Well, this is just plain awful Are Antibiotics Ruining Your Libido? – The Daily Beast. In this article, Robynne Chutkan argues that people’s sex drives may be being ruined by antibiotics. And she presents zero evidence for this other than handwaving.
Some things in this article that are inaccurate:
We’ve spent most of the last century figuring out how to eradicate our microbes, and we’re just now realizing that the vast majority are friends rather than foes that actually play a vital role in keeping us healthy.

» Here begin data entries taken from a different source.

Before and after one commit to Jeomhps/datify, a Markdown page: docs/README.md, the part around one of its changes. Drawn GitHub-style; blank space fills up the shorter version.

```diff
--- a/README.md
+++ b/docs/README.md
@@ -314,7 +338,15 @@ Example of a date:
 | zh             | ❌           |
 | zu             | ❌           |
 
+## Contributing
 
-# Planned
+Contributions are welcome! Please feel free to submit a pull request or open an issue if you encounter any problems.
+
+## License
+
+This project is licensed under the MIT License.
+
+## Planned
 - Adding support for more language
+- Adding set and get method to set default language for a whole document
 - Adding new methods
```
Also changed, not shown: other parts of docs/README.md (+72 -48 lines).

No – the “vast majority” of microbes are not known to be our friends or to play a vital role in keeping us healthy. Certainly, microbes and microbiomes do contribute to our health and well being. But to say the “vast majority” are beneficial is, well, just silly.

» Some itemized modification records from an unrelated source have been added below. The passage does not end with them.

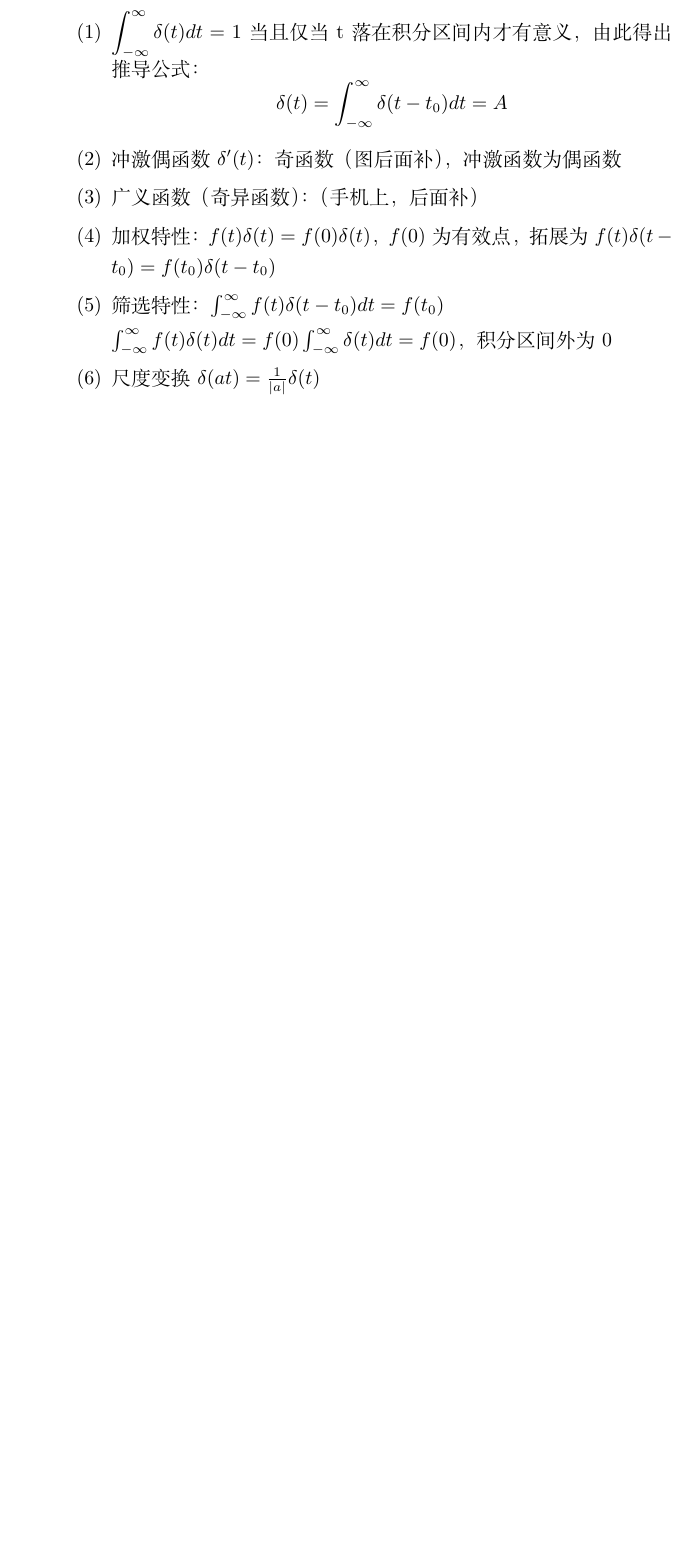
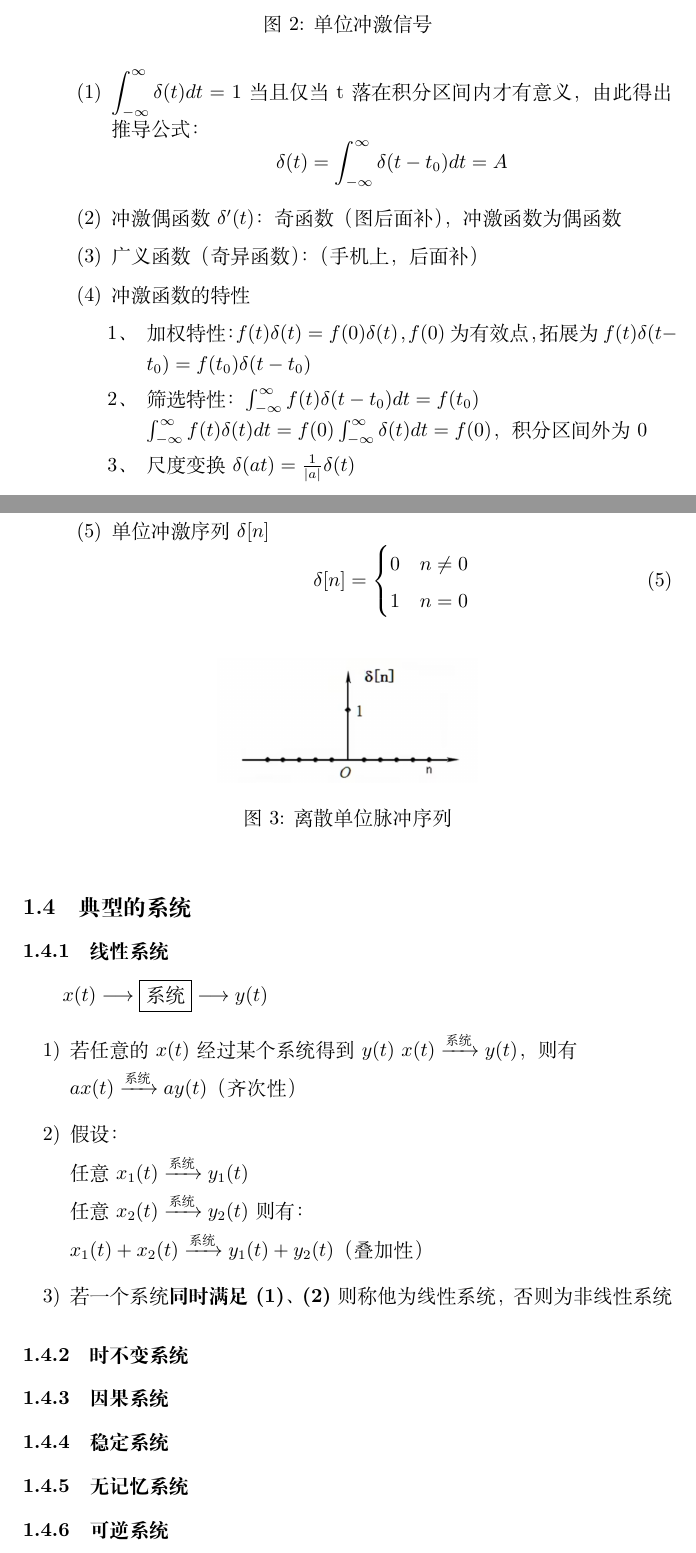
Before and after one commit to IIIIM1kuIIII/Latex_Project, a LaTeX document (信号与系统笔记/Signal_System.tex): part of page 7 of 7 before the commit and two parts of pages 7 and 8 of 8 after it, the two joined at a grey line, cut at the place of the change, the shorter picture padded with empty space. Compiled offline with XeLaTeX.

Commit message:
update
update

```diff
--- a/信号与系统笔记/Signal_System.tex
+++ b/信号与系统笔记/Signal_System.tex
@@ -4,6 +4,7 @@
 \usepackage{booktabs}
 \usepackage{amsmath,amsfonts,amsthm}
 \usepackage{tcolorbox}
+\usepackage{tikz}
 
 \title{信号与系统笔记}
 \author{杨子颉}
@@ -135,6 +137,7 @@
                                 \begin{figure}[h]
                                     \centering
                                     \includegraphics[width=0.4\textwidth]{Figure/冲激信号.png}
+                                    \caption{单位冲激信号}
                                 \end{figure}
                                 \item[(1)] $\displaystyle \int_{-\infty}^{\infty}\delta (t)dt=1$ 当且仅当t落在积分区间内才有意义，由此得出推导公式：
                                 \begin{equation*}
@@ -142,14 +145,56 @@
                                 \end{equation*}
                                 \item[(2)] 冲激偶函数$\delta'(t)$：奇函数（图后面补），冲激函数为偶函数
                                 \item[(3)] 广义函数（奇异函数）：（手机上，后面补）
-                                \item[(4)] 加权特性：$f(t)\delta (t)=f(0)\delta (t)$，$f(0)$为有效点，拓展为$f(t)\delta (t-t_0)=f(t_0)\delta(t-t_0)$
-                                \item[(5)] 筛选特性：$\int_{-\infty}^{\infty}f(t)\delta(t-t_0)dt=f(t_0)$
+                                \item[(4)] 冲激函数的特性
+                                    \begin{itemize}
+                                         \item[1、] 加权特性：$f(t)\delta (t)=f(0)\delta (t)$，$f(0)$为有效点，拓展为$f(t)\delta (t-t_0)=f(t_0)\delta(t-t_0)$
+                                        \item[2、] 筛选特性：$\int_{-\infty}^{\infty}f(t)\delta(t-t_0)dt=f(t_0)$
 
-                                $\int_{-\infty}^{\infty}f(t)\delta(t)dt=f(0)\int_{-\infty}^{\infty}\delta(t)dt=f(0)$，积分区间外为0
-                                \item[(6)] 尺度变换 $\delta(at)=\frac{1}{|a|}\delta(t)$
+                                        $\int_{-\infty}^{\infty}f(t)\delta(t)dt=f(0)\int_{-\infty}^{\infty}\delta(t)dt=f(0)$，积分区间外为0
+                                        \item[3、] 尺度变换 $\delta(at)=\frac{1}{|a|}\delta(t)$
+                                    \end{itemize}
+                                    \newpage
+                                \item[(5)] 单位冲激序列$\delta[n]$
+                                    \begin{equation}
+                                        \delta[n]=
+                                        \begin{cases}
+                                            0 & n\neq 0\\
+                                            1 & n=0
+                                        \end{cases}
+                                    \end{equation}
+                                    \begin{figure}[h]
+                                        \centering
+                                        \includegraphics[width=0.4\textwidth]{Figure/离散单位脉冲序列.png}
+                                        \caption{离散单位脉冲序列}
+                                    \end{figure}
+
+
                             \end{itemize}
 
                     \end{itemize}
+                    \subsection{典型的系统}
+                        \subsubsection{线性系统}
+                        $x(t)\longrightarrow \boxed{\text{系统}}\longrightarrow y(t)$
+
+
+                            \begin{itemize}
+                                \item[1)] 若任意的$x(t)$经过某个系统得到$y(t)$ $x(t)\xrightarrow{\text{系统}}y(t)$，则有
+
+                                $ax(t)\xrightarrow{\text{系统}}ay(t)$（齐次性）
+                                \item[2)] 假设：
+
+                                任意$x_1(t)\xrightarrow{\text{系统}}y_1(t)$
+
+                                任意$x_2(t)\xrightarrow{\text{系统}}y_2(t)$则有：
+
+                                $x_1(t)+x_2(t)\xrightarrow{\text{系统}}y_1(t)+y_2(t)$（叠加性）
+                                \item[3)] 若一个系统\textbf{同时满足(1)、(2)}则称他为线性系统，否则为非线性系统
+                            \end{itemize}
+                        \subsubsection{时不变系统}
+                        \subsubsection{因果系统}
+                        \subsubsection{稳定系统}
+                        \subsubsection{无记忆系统}
+                        \subsubsection{可逆系统}
 
 
 \end{document}
```
Also changed, not shown: 信号与系统笔记/Figure/离散单位脉冲序列.png (added), 信号与系统笔记/Figure/线性系统图.png (added), 信号与系统笔记/Signal_System.pdf, 信号与系统笔记/Signal_System.tex (1 more changed lines), 4 other files.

How about this section:
Most of the patients I see suffer from manifestations of an imbalanced microbiome—a condition known as dysbiosis. Some of the signs and symptoms are localized to the GI tract, like bloating and gas; but others, including yeast infections, brain fog, fatigue, rashes, joint pain, anxiety, food cravings, allergies, and autoimmune disorders, reflect the universal role our microbes play in preventing disease
Well, based on this statement I would certainly recommend nobody see Dr. Chutkan for any of their medical treatment. What exactly is the evidence “brain fog” is caused by dysbiosis? Or fatigue? Or anxiety? Or food cravings? (Yes, I agree that some of the other things listed have been shown to be affected by the microbiome, but each of these (e.g., allergies) is influenced by many many factors and as far as I know there are no scientific studies that show that one can look at people suffering from any of these ailments and determine if their microbiome has caused their problems or not.
And then there is the discussion of microbiomes, antibiotics and sex life:
And what’s more, a healthy, balanced microbiome is essential for a healthy, satisfying sex life.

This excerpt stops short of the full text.